Previous studies have revealed that sugar has the ability to influence the brain in a manner similar to an addictive opiate. A study published in the journal Cell has revealed that sugar has the ability to influence DNA and produce epigenetic changes which can be passed onto children with an increased susceptibility to obesity.
Fruit flies were as the basis for the experiment and the scientists found that dietary interventions in males could change the body composition of offspring, with increased sugar leading to obesity in the subsequent generation. High dietary sugar increased gene expression through epigenetic changes, which affect gene activity without changing the DNA’s underlying sequence.

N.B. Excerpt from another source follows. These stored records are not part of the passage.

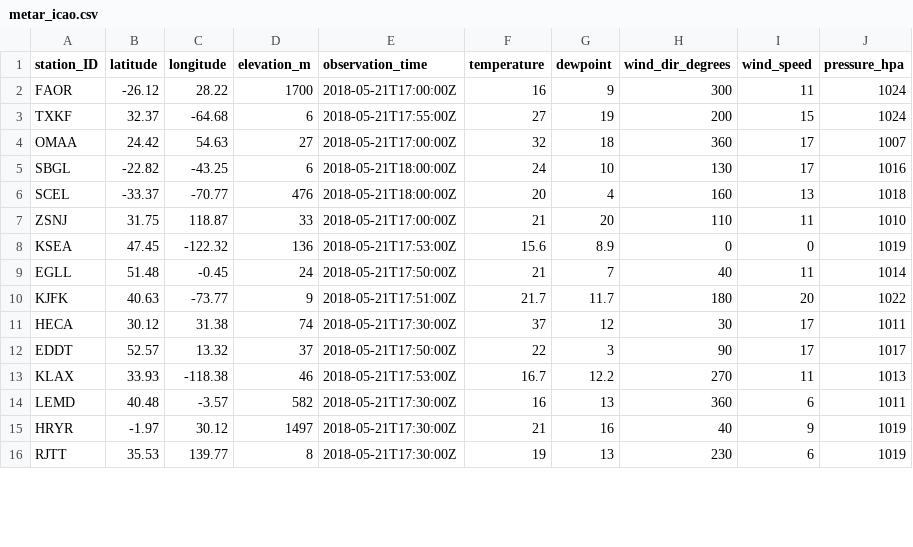
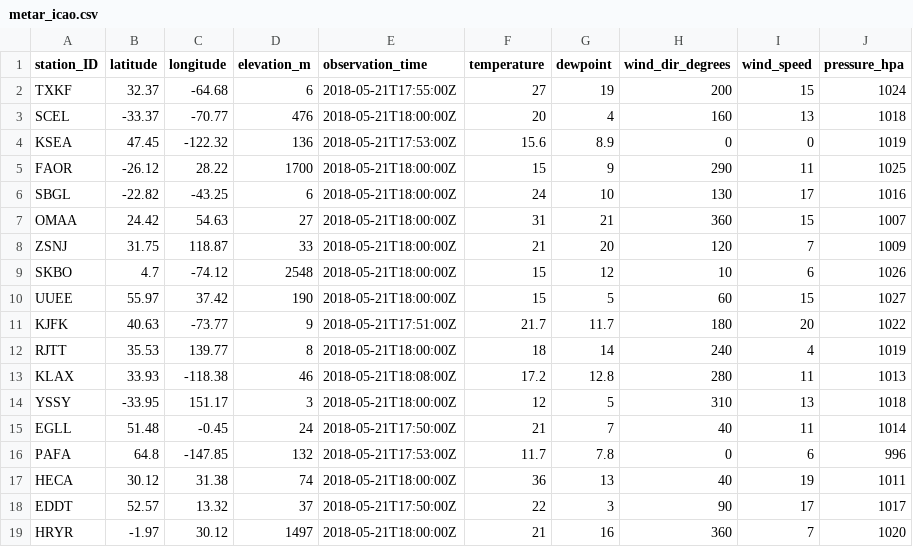
Before and after one commit to geos4s/realtimegis, a CSV file: sgroup04/metar_icao.csv, drawn as a sheet; only a part is shown; the diff covers the shown part only.

Commit message:
Add sgroup04/metar_icao.csv

```diff
--- a/sgroup04/metar_icao.csv
+++ b/sgroup04/metar_icao.csv
@@ -1,16 +1,19 @@
 station_ID;latitude;longitude;elevation_m;observation_time;temperature;dewpoint;wind_dir_degrees;wind_speed;pressure_hpa
-FAOR;-26.12;28.22;1700;2018-05-21T17:00:00Z;16;9;300;11;1024
 TXKF;32.37;-64.68;6;2018-05-21T17:55:00Z;27;19;200;15;1024
-OMAA;24.42;54.63;27;2018-05-21T17:00:00Z;32;18;360;17;1007
+SCEL;-33.37;-70.77;476;2018-05-21T18:00:00Z;20;4;160;13;1018
+KSEA;47.45;-122.32;136;2018-05-21T17:53:00Z;15.6;8.9;0;0;1019
+FAOR;-26.12;28.22;1700;2018-05-21T18:00:00Z;15;9;290;11;1025
 SBGL;-22.82;-43.25;6;2018-05-21T18:00:00Z;24;10;130;17;1016
-SCEL;-33.37;-70.77;476;2018-05-21T18:00:00Z;20;4;160;13;1018
-ZSNJ;31.75;118.87;33;2018-05-21T17:00:00Z;21;20;110;11;1010
-KSEA;47.45;-122.32;136;2018-05-21T17:53:00Z;15.6;8.9;0;0;1019
+OMAA;24.42;54.63;27;2018-05-21T18:00:00Z;31;21;360;15;1007
+ZSNJ;31.75;118.87;33;2018-05-21T18:00:00Z;21;20;120;7;1009
+SKBO;4.7;-74.12;2548;2018-05-21T18:00:00Z;15;12;10;6;1026
+UUEE;55.97;37.42;190;2018-05-21T18:00:00Z;15;5;60;15;1027
+KJFK;40.63;-73.77;9;2018-05-21T17:51:00Z;21.7;11.7;180;20;1022
+RJTT;35.53;139.77;8;2018-05-21T18:00:00Z;18;14;240;4;1019
+KLAX;33.93;-118.38;46;2018-05-21T18:08:00Z;17.2;12.8;280;11;1013
+YSSY;-33.95;151.17;3;2018-05-21T18:00:00Z;12;5;310;13;1018
 EGLL;51.48;-0.45;24;2018-05-21T17:50:00Z;21;7;40;11;1014
-KJFK;40.63;-73.77;9;2018-05-21T17:51:00Z;21.7;11.7;180;20;1022
-HECA;30.12;31.38;74;2018-05-21T17:30:00Z;37;12;30;17;1011
+PAFA;64.8;-147.85;132;2018-05-21T17:53:00Z;11.7;7.8;0;6;996
+HECA;30.12;31.38;74;2018-05-21T18:00:00Z;36;13;40;19;1011
 EDDT;52.57;13.32;37;2018-05-21T17:50:00Z;22;3;90;17;1017
-KLAX;33.93;-118.38;46;2018-05-21T17:53:00Z;16.7;12.2;270;11;1013
-LEMD;40.48;-3.57;582;2018-05-21T17:30:00Z;16;13;360;6;1011
-HRYR;-1.97;30.12;1497;2018-05-21T17:30:00Z;21;16;40;9;1019
-RJTT;35.53;139.77;8;2018-05-21T17:30:00Z;19;13;230;6;1019
+HRYR;-1.97;30.12;1497;2018-05-21T18:00:00Z;21;16;360;7;1020
```
Also changed, not shown: 2 added rows, 3 removed rows and 1 edited cell elsewhere in this file.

“To use computer terms, if our genes are the hardware, our epigenetics is the software that decides how the hardware is used,” said Dr. Öst a lead author of the study. “It turns out that the father’s diet reprograms the epigenetic ‘software’ so that genes needed for fat production are turned on in their sons.”
Epigenetic changes are reversible and the researchers have hypothesized that it might be possible to reprogram obese epigenetic tendencies to lean epigenetic programs. “At the moment, we and other researchers are manipulating the epigenetics in early life, but we don’t know if it is possible to rewrite an adult program,” said Dr. Öst.

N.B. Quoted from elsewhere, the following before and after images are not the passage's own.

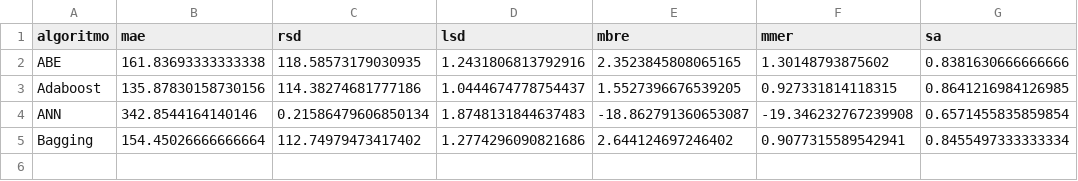
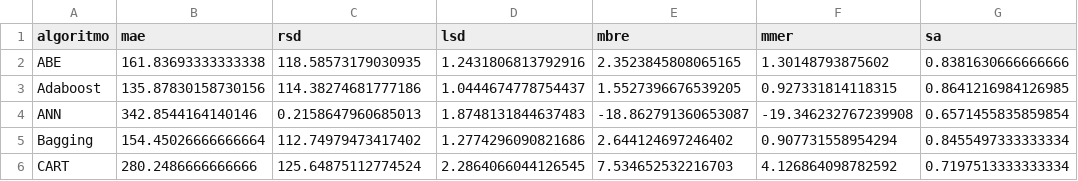
Before and after one commit to albertofernandezs/machine-learning, a CSV file: kemerer.csv, drawn as a sheet.

Commit message:
Ajustes

```diff
--- a/kemerer.csv
+++ b/kemerer.csv
@@ -3,3 +3,4 @@ ABE,161.83693333333338,118.58573179030935,1.2431806813792916,2.3523845808065165,
 Adaboost,135.87830158730156,114.38274681777186,1.0444674778754437,1.5527396676539205,0.927331814118315,0.8641216984126985
-ANN,342.8544164140146,0.21586479606850134,1.8748131844637483,-18.862791360653087,-19.346232767239908,0.6571455835859854
-Bagging,154.45026666666664,112.74979473417402,1.2774296090821686,2.644124697246402,0.9077315589542941,0.8455497333333334
+ANN,342.8544164140146,0.2158647960685013,1.8748131844637483,-18.862791360653087,-19.346232767239908,0.6571455835859854
+Bagging,154.45026666666664,112.74979473417402,1.2774296090821686,2.644124697246402,0.907731558954294,0.8455497333333334
+CART,280.2486666666666,125.64875112774524,2.2864066044126545,7.534652532216703,4.126864098782592,0.7197513333333334
```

“It’s very early days for our understanding of how parental experiences can stably reprogram offspring physiology, lifelong. The mechanisms mapped here, which seem in some way to be conserved in mouse and man, provide a seed for research that has the potential to profoundly change views and practices in medicine,” said Dr. Pospisilik, a co-author of the study.

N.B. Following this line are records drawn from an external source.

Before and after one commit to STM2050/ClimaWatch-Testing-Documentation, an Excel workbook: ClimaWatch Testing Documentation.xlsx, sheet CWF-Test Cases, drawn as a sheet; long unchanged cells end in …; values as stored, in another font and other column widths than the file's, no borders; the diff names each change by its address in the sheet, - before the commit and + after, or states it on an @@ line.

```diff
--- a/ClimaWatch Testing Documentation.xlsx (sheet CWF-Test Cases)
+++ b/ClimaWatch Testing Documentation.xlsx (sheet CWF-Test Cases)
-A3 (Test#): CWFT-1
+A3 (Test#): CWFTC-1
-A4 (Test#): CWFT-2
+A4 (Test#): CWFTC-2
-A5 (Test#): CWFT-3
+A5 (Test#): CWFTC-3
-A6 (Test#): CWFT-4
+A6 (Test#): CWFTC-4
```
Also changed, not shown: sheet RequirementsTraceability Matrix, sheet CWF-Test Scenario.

Anita Öst, Adelheid Lempradl, Eduard Casas, Melanie Weigert, Theodor Tiko, Merdin Deniz, Lorena Pantano, Ulrike Boenisch, Pavel M. Itskov, Marlon Stoeckius, Marius Ruf, Nikolaus Rajewsky, Gunter Reuter, Nicola Iovino, Carlos Ribeiro, Mattias Alenius, Steffen Heyne, Tanya Vavouri, J. Andrew Pospisilik. Paternal Diet Defines Offspring Chromatin State and Intergenerational Obesity. Cell, 2014; 159 (6): 1352 DOI: 10.1016/j.cell.2014.11.005